▶ **TASK DIRECTIONS**
I need the number of lines in the following entries that hold the word "sqrt", and no other text.

Before-and-after change records
'''
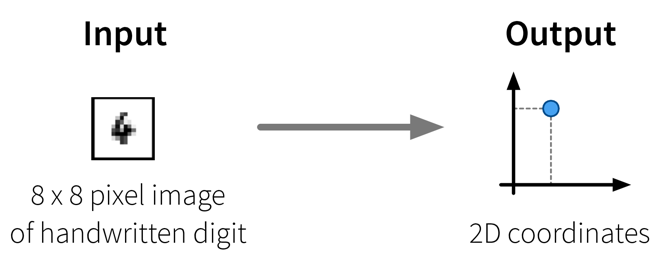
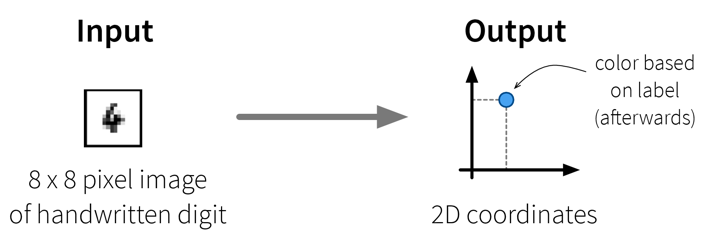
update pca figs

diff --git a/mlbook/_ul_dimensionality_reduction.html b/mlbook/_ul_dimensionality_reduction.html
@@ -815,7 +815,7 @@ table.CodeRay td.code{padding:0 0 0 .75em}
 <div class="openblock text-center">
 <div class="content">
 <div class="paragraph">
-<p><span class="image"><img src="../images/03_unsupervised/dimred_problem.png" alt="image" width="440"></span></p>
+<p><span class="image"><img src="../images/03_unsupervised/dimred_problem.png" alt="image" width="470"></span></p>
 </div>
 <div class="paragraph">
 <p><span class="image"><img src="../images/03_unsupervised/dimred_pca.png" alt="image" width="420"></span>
'''
'''
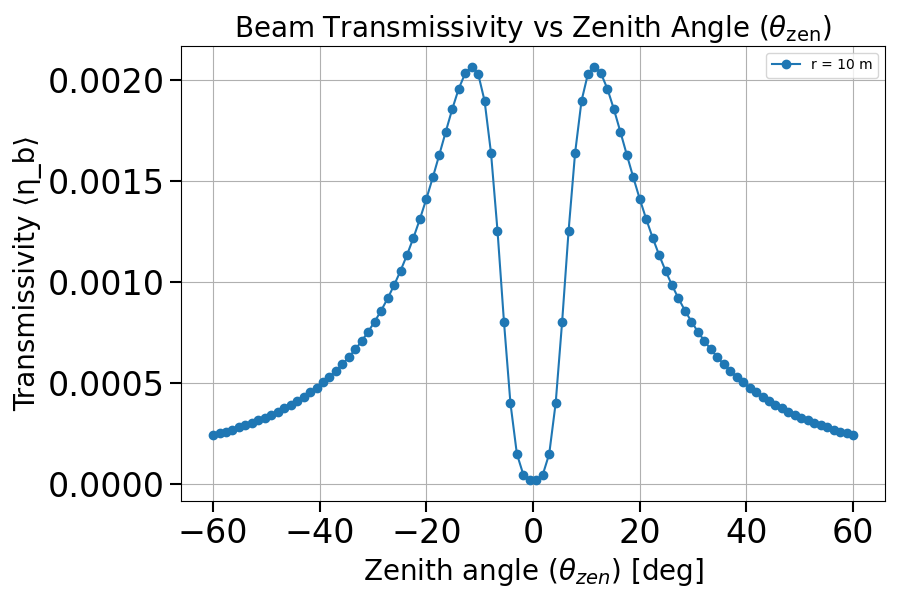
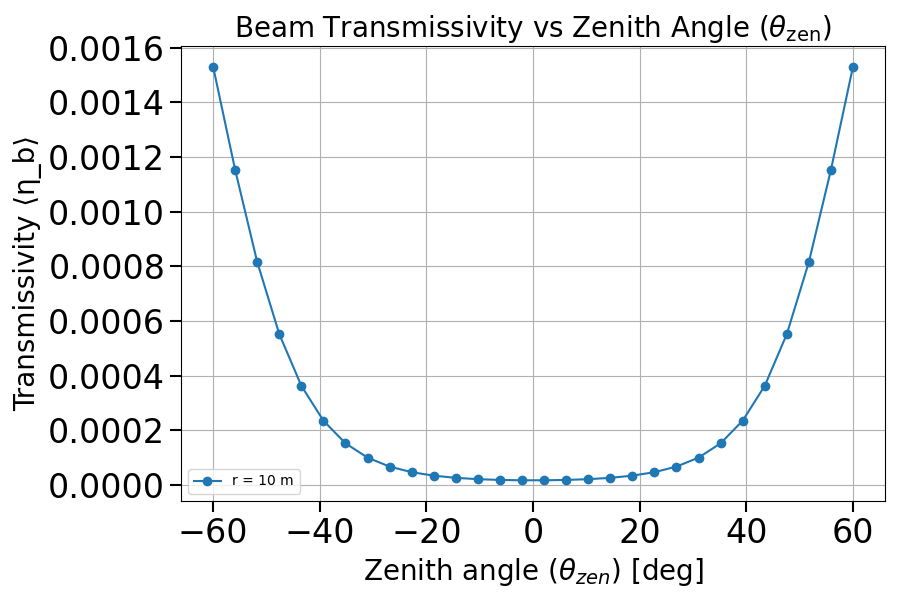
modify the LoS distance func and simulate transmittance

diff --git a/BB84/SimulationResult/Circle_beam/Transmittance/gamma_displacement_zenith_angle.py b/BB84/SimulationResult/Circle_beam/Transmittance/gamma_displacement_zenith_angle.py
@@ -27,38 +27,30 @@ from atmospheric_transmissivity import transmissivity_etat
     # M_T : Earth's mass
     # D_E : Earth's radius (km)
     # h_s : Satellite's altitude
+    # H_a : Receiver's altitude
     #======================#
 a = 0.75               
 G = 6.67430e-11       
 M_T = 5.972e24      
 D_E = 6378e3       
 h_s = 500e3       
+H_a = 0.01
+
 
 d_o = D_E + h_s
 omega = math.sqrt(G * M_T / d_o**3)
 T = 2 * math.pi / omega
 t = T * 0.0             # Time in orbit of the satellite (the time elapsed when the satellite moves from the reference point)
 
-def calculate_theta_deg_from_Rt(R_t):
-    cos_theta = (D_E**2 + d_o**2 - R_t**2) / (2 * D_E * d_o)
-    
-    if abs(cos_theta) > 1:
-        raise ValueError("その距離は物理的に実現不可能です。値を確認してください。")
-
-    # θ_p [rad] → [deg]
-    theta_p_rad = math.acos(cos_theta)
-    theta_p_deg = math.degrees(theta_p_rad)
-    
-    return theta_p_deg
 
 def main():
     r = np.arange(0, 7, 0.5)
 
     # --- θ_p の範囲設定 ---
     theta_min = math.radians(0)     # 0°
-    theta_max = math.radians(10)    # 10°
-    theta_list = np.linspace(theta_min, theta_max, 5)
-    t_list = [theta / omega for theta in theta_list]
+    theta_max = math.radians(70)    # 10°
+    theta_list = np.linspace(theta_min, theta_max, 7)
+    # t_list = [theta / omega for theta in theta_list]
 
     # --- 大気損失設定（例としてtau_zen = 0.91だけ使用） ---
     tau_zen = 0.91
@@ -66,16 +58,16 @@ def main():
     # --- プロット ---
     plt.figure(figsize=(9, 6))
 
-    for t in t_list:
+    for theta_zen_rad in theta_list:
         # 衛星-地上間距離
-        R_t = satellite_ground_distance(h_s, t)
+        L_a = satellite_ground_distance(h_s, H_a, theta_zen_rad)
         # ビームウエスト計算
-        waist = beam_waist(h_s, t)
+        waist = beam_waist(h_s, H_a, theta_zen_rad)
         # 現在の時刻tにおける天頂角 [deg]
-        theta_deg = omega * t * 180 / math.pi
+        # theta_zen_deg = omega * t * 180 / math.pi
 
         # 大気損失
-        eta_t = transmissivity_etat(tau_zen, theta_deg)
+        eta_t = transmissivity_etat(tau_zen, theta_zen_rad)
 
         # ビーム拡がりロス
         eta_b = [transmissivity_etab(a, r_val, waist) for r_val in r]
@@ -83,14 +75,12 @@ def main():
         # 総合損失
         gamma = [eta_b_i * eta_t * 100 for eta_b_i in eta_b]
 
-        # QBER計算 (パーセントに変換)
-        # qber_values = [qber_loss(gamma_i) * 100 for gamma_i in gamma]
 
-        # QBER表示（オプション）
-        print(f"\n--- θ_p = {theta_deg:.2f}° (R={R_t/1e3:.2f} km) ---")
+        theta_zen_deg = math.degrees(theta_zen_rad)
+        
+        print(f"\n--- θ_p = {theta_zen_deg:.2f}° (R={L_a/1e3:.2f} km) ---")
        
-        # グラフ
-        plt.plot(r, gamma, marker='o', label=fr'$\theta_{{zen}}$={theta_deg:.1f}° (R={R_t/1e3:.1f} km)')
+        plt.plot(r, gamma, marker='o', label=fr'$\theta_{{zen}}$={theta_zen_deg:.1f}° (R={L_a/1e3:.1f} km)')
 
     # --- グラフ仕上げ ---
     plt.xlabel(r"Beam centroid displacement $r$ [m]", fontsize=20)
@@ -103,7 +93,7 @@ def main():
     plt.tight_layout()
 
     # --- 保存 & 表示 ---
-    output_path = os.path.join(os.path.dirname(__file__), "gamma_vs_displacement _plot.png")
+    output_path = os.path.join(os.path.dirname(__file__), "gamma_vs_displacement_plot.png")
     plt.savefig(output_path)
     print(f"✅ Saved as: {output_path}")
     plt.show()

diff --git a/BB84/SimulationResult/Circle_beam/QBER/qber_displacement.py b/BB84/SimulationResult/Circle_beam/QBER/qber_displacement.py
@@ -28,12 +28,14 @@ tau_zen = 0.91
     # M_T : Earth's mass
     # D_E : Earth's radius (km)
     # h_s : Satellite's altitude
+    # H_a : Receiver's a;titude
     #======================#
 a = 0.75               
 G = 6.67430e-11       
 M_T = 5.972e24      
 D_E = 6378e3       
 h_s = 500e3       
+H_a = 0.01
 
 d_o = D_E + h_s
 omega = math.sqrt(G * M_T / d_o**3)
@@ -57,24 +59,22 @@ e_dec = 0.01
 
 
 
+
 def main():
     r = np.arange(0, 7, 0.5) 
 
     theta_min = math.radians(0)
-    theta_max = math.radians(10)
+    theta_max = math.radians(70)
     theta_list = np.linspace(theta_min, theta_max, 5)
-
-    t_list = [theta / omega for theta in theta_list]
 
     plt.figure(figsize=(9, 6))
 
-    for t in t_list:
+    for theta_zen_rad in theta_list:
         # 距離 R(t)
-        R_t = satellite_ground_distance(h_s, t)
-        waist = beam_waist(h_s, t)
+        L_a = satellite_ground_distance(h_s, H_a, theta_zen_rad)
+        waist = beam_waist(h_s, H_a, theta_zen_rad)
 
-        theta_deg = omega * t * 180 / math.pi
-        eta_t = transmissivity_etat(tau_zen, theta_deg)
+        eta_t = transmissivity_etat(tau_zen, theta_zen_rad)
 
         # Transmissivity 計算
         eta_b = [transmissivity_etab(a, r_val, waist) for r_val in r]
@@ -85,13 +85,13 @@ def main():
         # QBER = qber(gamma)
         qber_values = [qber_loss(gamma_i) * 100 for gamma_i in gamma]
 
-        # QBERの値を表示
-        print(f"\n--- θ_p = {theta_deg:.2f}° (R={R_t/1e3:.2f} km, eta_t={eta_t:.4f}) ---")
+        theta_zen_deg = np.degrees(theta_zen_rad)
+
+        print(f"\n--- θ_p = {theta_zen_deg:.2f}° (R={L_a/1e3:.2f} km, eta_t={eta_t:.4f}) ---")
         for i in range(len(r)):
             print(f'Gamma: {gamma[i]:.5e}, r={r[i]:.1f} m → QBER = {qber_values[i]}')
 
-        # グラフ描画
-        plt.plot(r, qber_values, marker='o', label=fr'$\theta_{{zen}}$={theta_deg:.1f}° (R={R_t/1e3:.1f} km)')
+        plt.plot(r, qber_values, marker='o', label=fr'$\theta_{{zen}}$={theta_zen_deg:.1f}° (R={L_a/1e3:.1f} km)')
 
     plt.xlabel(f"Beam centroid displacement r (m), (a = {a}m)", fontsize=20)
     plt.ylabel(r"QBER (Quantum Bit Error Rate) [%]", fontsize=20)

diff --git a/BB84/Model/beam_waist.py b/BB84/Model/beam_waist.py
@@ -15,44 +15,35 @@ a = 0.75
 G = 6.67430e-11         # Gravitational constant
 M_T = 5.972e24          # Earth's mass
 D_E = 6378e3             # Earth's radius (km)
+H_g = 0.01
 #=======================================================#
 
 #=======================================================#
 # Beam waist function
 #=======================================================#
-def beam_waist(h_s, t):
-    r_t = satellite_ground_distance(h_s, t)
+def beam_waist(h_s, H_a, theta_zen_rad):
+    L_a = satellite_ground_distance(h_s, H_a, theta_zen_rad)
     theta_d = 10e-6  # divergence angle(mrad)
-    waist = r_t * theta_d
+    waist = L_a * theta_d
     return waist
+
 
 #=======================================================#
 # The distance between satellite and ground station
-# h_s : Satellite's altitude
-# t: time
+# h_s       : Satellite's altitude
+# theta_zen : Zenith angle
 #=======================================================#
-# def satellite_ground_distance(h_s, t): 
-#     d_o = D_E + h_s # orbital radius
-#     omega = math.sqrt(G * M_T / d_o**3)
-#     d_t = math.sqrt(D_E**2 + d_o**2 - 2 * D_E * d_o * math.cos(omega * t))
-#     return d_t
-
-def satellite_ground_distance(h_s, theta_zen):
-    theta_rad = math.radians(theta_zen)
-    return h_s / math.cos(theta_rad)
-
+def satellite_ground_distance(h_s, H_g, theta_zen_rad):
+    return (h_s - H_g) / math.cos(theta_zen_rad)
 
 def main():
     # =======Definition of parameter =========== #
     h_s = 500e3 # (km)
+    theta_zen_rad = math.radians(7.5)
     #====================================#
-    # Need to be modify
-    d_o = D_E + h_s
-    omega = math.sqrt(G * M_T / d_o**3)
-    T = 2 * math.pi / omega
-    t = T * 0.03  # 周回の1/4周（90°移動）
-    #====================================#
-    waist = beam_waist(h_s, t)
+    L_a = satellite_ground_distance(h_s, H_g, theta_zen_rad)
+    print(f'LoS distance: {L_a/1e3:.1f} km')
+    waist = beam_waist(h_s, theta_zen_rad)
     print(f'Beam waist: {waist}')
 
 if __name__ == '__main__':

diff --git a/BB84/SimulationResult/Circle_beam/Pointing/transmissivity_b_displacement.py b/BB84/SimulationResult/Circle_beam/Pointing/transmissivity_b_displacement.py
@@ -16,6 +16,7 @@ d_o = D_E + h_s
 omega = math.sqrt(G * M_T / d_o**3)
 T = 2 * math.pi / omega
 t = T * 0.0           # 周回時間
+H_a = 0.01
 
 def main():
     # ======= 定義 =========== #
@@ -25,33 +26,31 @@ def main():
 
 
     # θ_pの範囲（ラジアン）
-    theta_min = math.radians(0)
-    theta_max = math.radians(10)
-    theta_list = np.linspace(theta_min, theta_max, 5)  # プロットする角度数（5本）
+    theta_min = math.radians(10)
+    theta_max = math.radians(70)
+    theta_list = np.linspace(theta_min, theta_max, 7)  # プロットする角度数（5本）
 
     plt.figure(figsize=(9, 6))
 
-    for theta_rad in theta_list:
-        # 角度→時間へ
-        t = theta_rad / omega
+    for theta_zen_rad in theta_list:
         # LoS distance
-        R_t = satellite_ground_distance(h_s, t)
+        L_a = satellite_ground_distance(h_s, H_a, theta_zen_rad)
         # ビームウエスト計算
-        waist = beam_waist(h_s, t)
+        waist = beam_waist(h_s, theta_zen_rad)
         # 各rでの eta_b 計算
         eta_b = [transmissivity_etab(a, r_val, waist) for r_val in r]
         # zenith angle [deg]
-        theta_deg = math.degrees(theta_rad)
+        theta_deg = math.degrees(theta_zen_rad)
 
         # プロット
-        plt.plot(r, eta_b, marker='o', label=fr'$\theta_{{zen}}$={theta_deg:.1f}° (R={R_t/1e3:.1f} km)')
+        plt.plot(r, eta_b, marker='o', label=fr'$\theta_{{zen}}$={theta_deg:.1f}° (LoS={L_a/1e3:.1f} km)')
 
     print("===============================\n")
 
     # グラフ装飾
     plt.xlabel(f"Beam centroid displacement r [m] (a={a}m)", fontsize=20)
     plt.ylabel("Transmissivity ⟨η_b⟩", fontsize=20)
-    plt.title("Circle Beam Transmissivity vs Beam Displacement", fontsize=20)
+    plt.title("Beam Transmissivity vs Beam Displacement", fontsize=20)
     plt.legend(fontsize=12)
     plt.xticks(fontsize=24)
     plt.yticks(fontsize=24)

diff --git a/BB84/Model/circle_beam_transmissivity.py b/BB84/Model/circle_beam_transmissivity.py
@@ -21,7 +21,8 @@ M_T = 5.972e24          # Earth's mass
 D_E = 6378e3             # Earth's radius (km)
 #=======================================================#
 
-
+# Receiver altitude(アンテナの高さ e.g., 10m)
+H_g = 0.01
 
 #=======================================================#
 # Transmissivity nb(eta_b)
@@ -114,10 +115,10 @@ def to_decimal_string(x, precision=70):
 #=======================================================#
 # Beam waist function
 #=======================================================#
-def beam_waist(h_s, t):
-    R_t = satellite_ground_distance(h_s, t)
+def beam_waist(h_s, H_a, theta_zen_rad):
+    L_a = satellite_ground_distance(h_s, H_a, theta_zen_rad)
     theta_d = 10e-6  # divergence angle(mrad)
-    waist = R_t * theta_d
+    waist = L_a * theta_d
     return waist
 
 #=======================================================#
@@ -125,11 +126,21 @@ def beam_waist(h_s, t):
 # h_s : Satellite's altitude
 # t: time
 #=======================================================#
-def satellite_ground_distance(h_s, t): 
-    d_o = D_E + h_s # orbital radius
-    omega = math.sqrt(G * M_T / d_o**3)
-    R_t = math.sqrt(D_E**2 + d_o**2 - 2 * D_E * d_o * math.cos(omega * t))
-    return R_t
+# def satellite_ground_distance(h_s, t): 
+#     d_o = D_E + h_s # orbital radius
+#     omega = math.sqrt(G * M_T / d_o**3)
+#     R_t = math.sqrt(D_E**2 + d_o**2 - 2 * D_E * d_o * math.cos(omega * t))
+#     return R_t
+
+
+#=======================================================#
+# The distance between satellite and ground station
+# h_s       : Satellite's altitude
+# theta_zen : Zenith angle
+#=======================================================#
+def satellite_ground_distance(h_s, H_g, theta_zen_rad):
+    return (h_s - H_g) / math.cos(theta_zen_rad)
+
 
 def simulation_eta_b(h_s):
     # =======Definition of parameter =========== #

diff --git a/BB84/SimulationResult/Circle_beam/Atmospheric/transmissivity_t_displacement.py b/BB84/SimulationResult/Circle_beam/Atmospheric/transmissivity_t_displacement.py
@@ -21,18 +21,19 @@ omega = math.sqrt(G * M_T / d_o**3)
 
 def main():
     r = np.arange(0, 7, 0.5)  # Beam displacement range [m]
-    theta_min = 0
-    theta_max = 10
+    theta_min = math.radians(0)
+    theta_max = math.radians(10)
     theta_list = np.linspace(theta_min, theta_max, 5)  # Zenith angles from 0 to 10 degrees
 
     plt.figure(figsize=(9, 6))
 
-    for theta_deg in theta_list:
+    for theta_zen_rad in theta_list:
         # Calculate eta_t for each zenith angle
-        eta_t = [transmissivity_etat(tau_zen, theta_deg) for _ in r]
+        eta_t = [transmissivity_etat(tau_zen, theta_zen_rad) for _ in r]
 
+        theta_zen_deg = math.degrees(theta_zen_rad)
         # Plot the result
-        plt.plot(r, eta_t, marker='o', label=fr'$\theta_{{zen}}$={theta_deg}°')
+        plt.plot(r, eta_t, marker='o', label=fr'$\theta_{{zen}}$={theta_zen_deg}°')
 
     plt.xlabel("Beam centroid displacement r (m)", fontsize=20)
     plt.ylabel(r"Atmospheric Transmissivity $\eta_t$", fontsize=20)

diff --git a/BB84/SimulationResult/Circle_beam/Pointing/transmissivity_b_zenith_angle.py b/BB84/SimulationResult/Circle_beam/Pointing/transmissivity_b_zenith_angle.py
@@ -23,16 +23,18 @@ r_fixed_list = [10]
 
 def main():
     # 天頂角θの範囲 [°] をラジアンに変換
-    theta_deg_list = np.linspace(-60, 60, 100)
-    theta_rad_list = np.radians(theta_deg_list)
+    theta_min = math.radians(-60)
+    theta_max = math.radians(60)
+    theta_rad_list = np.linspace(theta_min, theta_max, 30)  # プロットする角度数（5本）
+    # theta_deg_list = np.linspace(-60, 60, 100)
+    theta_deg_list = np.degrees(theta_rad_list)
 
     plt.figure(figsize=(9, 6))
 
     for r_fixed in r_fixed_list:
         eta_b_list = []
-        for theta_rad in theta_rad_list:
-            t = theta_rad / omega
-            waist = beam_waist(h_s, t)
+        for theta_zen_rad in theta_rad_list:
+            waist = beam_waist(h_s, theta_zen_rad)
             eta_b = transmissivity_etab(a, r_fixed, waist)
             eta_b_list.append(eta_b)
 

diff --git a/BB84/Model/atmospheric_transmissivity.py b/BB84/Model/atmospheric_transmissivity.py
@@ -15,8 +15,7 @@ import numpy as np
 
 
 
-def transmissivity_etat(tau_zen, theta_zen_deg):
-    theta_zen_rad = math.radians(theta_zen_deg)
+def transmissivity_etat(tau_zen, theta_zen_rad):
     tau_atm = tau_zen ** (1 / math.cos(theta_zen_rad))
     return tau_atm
'''
▶ **RESPONSE TO THIS EXERCISE**
11